*** Opening of RECORDS FOR PROCESSING ***

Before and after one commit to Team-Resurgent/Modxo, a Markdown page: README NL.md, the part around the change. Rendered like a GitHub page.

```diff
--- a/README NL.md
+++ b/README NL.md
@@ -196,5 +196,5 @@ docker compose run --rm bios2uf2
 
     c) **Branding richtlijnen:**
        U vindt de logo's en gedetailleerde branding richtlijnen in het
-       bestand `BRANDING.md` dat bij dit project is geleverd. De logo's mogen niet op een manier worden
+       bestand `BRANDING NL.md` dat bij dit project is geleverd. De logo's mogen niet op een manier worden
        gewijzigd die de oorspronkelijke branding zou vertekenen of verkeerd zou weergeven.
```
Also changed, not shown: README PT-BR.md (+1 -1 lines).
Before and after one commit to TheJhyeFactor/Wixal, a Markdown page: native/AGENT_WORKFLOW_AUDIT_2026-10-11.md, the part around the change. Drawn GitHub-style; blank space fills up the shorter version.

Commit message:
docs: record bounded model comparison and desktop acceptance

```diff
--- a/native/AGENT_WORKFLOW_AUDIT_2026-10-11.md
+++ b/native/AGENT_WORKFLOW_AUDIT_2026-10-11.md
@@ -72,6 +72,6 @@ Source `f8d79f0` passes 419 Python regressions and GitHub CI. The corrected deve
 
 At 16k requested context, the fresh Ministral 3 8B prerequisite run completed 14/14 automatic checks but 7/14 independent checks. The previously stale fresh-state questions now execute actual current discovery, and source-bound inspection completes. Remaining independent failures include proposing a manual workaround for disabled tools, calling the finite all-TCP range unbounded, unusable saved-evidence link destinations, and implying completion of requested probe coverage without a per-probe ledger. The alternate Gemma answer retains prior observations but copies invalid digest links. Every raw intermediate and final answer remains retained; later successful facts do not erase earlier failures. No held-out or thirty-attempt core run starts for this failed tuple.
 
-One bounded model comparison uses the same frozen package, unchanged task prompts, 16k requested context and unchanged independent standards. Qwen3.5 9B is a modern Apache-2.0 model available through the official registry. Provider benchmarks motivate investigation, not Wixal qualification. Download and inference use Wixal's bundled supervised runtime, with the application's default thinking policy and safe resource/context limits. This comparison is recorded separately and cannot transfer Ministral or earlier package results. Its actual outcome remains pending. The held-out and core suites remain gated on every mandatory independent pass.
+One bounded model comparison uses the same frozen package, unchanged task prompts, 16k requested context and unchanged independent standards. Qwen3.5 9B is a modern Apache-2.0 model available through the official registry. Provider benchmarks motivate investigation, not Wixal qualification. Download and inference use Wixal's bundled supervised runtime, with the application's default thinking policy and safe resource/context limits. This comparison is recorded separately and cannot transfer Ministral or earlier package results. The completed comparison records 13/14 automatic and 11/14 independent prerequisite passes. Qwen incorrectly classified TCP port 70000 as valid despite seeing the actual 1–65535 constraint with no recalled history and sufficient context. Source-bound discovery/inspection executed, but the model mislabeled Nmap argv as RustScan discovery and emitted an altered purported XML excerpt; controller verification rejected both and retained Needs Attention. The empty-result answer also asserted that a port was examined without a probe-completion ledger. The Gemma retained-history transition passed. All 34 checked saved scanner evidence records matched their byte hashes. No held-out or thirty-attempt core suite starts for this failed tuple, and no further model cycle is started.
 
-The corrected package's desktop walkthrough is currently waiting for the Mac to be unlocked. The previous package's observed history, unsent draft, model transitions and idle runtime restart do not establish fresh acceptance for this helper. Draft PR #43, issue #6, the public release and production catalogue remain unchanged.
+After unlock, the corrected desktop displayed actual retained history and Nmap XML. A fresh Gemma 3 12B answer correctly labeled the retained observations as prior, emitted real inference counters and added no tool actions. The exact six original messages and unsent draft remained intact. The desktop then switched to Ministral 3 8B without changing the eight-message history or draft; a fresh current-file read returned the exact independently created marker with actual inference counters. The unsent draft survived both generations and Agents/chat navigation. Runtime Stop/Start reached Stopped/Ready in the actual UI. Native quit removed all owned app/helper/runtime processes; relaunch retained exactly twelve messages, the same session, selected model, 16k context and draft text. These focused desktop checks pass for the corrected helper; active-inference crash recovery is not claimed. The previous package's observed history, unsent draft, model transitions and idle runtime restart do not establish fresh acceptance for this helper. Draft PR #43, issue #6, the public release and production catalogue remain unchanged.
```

*** Close of RECORDS FOR PROCESSING ***

WORK REQUEST: The exact wording of every entry above should be written out again.

EXERCISE RESPONSE:
Before and after one commit to Team-Resurgent/Modxo, a Markdown page: README NL.md, the part around the change. Rendered like a GitHub page.

```diff
--- a/README NL.md
+++ b/README NL.md
@@ -196,5 +196,5 @@ docker compose run --rm bios2uf2
 
     c) **Branding richtlijnen:**
        U vindt de logo's en gedetailleerde branding richtlijnen in het
-       bestand `BRANDING.md` dat bij dit project is geleverd. De logo's mogen niet op een manier worden
+       bestand `BRANDING NL.md` dat bij dit project is geleverd. De logo's mogen niet op een manier worden
        gewijzigd die de oorspronkelijke branding zou vertekenen of verkeerd zou weergeven.
```
Also changed, not shown: README PT-BR.md (+1 -1 lines).
Before and after one commit to TheJhyeFactor/Wixal, a Markdown page: native/AGENT_WORKFLOW_AUDIT_2026-10-11.md, the part around the change. Drawn GitHub-style; blank space fills up the shorter version.

Commit message:
docs: record bounded model comparison and desktop acceptance

```diff
--- a/native/AGENT_WORKFLOW_AUDIT_2026-10-11.md
+++ b/native/AGENT_WORKFLOW_AUDIT_2026-10-11.md
@@ -72,6 +72,6 @@ Source `f8d79f0` passes 419 Python regressions and GitHub CI. The corrected deve
 
 At 16k requested context, the fresh Ministral 3 8B prerequisite run completed 14/14 automatic checks but 7/14 independent checks. The previously stale fresh-state questions now execute actual current discovery, and source-bound inspection completes. Remaining independent failures include proposing a manual workaround for disabled tools, calling the finite all-TCP range unbounded, unusable saved-evidence link destinations, and implying completion of requested probe coverage without a per-probe ledger. The alternate Gemma answer retains prior observations but copies invalid digest links. Every raw intermediate and final answer remains retained; later successful facts do not erase earlier failures. No held-out or thirty-attempt core run starts for this failed tuple.
 
-One bounded model comparison uses the same frozen package, unchanged task prompts, 16k requested context and unchanged independent standards. Qwen3.5 9B is a modern Apache-2.0 model available through the official registry. Provider benchmarks motivate investigation, not Wixal qualification. Download and inference use Wixal's bundled supervised runtime, with the application's default thinking policy and safe resource/context limits. This comparison is recorded separately and cannot transfer Ministral or earlier package results. Its actual outcome remains pending. The held-out and core suites remain gated on every mandatory independent pass.
+One bounded model comparison uses the same frozen package, unchanged task prompts, 16k requested context and unchanged independent standards. Qwen3.5 9B is a modern Apache-2.0 model available through the official registry. Provider benchmarks motivate investigation, not Wixal qualification. Download and inference use Wixal's bundled supervised runtime, with the application's default thinking policy and safe resource/context limits. This comparison is recorded separately and cannot transfer Ministral or earlier package results. The completed comparison records 13/14 automatic and 11/14 independent prerequisite passes. Qwen incorrectly classified TCP port 70000 as valid despite seeing the actual 1–65535 constraint with no recalled history and sufficient context. Source-bound discovery/inspection executed, but the model mislabeled Nmap argv as RustScan discovery and emitted an altered purported XML excerpt; controller verification rejected both and retained Needs Attention. The empty-result answer also asserted that a port was examined without a probe-completion ledger. The Gemma retained-history transition passed. All 34 checked saved scanner evidence records matched their byte hashes. No held-out or thirty-attempt core suite starts for this failed tuple, and no further model cycle is started.
 
-The corrected package's desktop walkthrough is currently waiting for the Mac to be unlocked. The previous package's observed history, unsent draft, model transitions and idle runtime restart do not establish fresh acceptance for this helper. Draft PR #43, issue #6, the public release and production catalogue remain unchanged.
+After unlock, the corrected desktop displayed actual retained history and Nmap XML. A fresh Gemma 3 12B answer correctly labeled the retained observations as prior, emitted real inference counters and added no tool actions. The exact six original messages and unsent draft remained intact. The desktop then switched to Ministral 3 8B without changing the eight-message history or draft; a fresh current-file read returned the exact independently created marker with actual inference counters. The unsent draft survived both generations and Agents/chat navigation. Runtime Stop/Start reached Stopped/Ready in the actual UI. Native quit removed all owned app/helper/runtime processes; relaunch retained exactly twelve messages, the same session, selected model, 16k context and draft text. These focused desktop checks pass for the corrected helper; active-inference crash recovery is not claimed. The previous package's observed history, unsent draft, model transitions and idle runtime restart do not establish fresh acceptance for this helper. Draft PR #43, issue #6, the public release and production catalogue remain unchanged.
```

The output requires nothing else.